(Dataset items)

# # # #

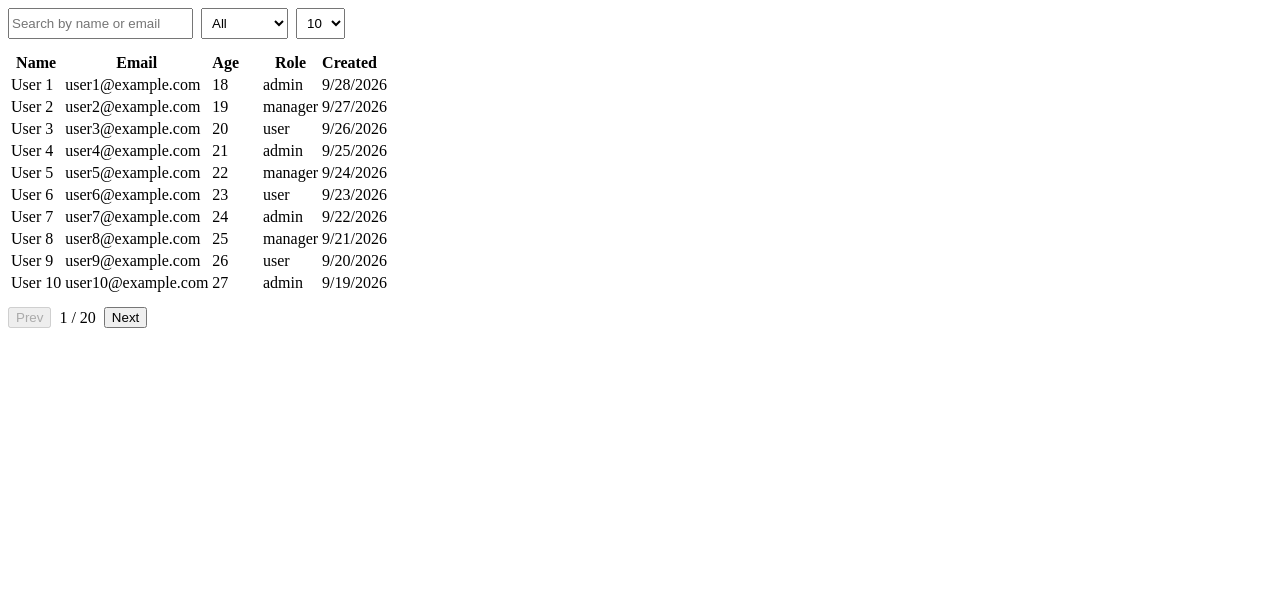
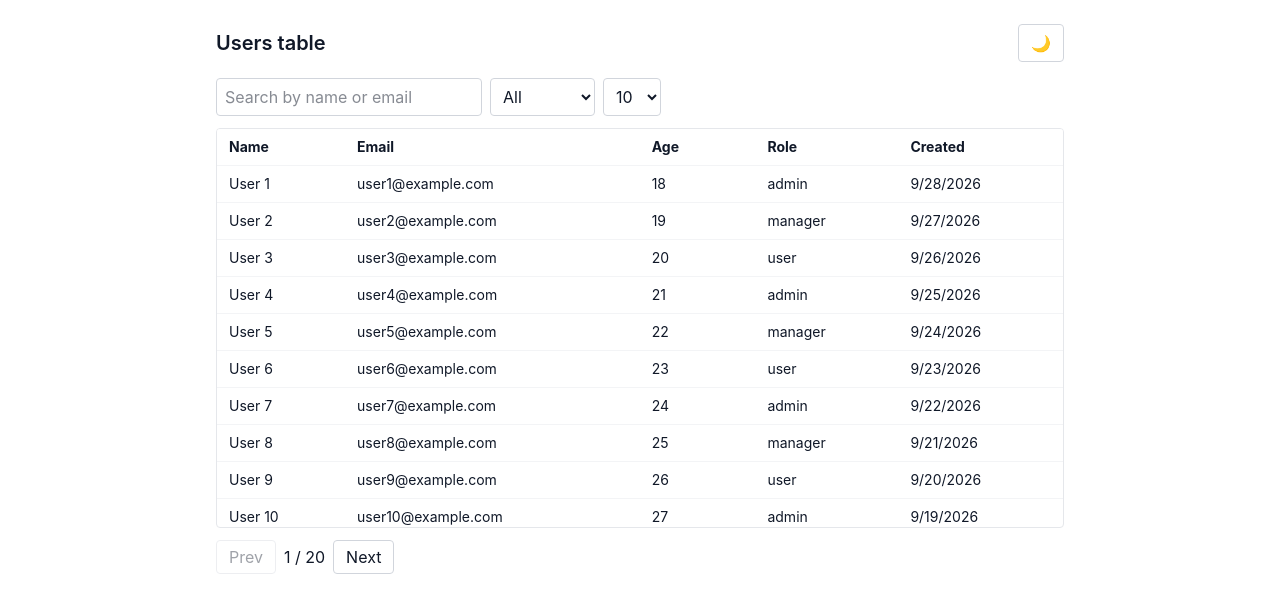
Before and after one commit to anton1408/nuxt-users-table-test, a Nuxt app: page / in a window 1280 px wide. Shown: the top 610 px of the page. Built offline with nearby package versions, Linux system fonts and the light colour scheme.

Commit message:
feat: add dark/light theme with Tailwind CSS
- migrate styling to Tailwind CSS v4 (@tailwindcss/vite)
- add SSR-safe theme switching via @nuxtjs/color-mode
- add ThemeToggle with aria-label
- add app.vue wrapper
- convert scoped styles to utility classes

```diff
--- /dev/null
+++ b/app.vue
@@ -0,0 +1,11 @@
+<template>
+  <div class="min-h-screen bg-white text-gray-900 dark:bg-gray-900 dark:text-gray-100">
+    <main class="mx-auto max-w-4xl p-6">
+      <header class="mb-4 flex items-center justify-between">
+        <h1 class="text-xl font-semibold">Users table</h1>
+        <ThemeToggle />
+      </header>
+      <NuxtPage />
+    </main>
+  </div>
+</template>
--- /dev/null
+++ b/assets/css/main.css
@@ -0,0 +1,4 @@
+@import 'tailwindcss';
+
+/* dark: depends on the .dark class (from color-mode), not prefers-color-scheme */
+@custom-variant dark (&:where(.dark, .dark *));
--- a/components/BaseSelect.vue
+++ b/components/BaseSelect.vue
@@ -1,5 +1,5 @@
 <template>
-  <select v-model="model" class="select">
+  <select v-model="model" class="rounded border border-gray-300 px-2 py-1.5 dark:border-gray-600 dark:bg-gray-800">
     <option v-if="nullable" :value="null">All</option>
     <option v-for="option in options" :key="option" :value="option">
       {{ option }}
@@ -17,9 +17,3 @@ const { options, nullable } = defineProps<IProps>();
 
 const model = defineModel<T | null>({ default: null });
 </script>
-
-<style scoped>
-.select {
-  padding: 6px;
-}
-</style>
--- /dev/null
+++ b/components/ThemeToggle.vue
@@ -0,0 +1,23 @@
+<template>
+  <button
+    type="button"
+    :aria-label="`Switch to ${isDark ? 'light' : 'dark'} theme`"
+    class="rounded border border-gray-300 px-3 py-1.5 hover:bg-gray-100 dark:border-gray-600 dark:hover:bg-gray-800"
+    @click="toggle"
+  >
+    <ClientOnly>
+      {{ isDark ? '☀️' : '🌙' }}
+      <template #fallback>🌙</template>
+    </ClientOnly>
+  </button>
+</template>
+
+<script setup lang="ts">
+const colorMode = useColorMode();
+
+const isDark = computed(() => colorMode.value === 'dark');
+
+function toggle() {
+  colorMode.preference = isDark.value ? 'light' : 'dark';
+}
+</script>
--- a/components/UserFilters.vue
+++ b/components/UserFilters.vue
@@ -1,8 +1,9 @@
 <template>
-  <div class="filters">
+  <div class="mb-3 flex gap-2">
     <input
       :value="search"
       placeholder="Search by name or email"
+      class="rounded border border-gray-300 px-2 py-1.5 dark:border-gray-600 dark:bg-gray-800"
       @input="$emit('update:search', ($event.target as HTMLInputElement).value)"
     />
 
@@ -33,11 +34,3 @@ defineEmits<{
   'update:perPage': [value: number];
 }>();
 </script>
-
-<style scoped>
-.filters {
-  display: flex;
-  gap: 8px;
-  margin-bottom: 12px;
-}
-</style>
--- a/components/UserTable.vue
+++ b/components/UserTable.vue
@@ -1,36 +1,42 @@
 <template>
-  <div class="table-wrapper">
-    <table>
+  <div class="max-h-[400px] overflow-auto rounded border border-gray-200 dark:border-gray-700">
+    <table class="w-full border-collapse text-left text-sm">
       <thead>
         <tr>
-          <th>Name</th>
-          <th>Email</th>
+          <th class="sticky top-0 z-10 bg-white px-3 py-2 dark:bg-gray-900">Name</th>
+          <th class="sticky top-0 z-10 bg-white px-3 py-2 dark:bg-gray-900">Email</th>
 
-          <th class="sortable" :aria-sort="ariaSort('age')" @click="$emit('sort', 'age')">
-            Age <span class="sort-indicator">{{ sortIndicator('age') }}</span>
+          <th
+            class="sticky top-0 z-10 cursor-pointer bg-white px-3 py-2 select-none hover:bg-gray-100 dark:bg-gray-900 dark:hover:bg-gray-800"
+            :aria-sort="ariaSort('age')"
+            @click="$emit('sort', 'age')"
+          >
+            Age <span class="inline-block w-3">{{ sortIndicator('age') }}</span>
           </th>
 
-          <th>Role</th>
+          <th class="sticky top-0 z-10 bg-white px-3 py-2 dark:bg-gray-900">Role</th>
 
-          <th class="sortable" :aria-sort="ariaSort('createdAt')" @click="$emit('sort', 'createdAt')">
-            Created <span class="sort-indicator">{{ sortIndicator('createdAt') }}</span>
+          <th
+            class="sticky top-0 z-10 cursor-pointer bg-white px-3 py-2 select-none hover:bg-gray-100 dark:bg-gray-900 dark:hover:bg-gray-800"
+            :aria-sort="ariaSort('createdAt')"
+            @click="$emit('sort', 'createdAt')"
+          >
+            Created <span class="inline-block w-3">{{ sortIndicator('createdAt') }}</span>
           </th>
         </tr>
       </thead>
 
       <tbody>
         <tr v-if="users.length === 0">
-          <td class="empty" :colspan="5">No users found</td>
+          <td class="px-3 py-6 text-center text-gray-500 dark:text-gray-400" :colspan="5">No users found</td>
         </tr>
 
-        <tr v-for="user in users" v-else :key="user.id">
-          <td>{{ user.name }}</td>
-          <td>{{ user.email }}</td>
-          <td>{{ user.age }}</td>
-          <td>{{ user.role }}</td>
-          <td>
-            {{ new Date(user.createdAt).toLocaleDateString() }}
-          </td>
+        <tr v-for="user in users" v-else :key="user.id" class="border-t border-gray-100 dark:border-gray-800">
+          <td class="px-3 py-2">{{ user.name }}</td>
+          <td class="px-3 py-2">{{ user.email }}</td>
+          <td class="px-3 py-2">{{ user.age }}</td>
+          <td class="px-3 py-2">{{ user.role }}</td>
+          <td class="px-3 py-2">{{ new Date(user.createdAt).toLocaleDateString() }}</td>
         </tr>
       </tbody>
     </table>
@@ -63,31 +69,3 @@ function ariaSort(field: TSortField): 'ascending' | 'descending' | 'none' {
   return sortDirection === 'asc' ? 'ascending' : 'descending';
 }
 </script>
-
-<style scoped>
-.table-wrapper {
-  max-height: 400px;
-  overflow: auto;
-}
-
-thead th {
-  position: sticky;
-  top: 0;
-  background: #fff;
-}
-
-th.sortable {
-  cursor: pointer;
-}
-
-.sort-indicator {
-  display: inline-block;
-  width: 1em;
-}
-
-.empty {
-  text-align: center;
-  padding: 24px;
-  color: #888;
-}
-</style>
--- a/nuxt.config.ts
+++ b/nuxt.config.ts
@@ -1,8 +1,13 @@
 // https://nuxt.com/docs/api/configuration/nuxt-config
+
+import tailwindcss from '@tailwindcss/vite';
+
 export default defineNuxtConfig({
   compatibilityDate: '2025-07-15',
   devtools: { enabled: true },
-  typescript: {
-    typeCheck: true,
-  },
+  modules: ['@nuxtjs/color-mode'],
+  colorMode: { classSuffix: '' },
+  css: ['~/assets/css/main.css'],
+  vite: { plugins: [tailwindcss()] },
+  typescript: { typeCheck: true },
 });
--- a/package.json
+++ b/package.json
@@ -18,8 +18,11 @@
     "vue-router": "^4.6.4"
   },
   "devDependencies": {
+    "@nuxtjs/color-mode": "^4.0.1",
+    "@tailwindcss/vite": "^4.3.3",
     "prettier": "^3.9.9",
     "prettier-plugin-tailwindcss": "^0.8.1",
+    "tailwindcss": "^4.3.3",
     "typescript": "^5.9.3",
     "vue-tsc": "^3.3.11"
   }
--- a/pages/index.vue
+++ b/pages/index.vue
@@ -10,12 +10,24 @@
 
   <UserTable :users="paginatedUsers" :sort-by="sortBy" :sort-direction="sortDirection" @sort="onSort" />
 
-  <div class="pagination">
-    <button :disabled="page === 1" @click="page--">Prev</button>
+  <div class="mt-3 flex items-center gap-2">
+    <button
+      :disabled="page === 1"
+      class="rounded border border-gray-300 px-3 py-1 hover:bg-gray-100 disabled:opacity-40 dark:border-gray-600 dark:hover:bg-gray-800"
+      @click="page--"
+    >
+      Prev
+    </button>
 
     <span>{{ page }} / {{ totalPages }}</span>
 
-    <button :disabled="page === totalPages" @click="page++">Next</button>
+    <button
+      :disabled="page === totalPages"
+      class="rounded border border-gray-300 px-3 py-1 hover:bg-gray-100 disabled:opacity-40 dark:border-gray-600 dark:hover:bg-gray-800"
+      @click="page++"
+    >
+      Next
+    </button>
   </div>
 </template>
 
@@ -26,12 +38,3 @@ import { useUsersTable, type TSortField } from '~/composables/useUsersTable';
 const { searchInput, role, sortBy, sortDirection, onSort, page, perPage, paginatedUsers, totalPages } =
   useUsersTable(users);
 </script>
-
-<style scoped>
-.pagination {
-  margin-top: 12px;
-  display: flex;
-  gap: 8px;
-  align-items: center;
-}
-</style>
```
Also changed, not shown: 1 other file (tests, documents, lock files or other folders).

# # # #

What you will do: Take every line above that includes the string "rounded" and return it.

Written reply:
+  <select v-model="model" class="rounded border border-gray-300 px-2 py-1.5 dark:border-gray-600 dark:bg-gray-800">
+    class="rounded border border-gray-300 px-3 py-1.5 hover:bg-gray-100 dark:border-gray-600 dark:hover:bg-gray-800"
+      class="rounded border border-gray-300 px-2 py-1.5 dark:border-gray-600 dark:bg-gray-800"
+  <div class="max-h-[400px] overflow-auto rounded border border-gray-200 dark:border-gray-700">
+      class="rounded border border-gray-300 px-3 py-1 hover:bg-gray-100 disabled:opacity-40 dark:border-gray-600 dark:hover:bg-gray-800"
+      class="rounded border border-gray-300 px-3 py-1 hover:bg-gray-100 disabled:opacity-40 dark:border-gray-600 dark:hover:bg-gray-800"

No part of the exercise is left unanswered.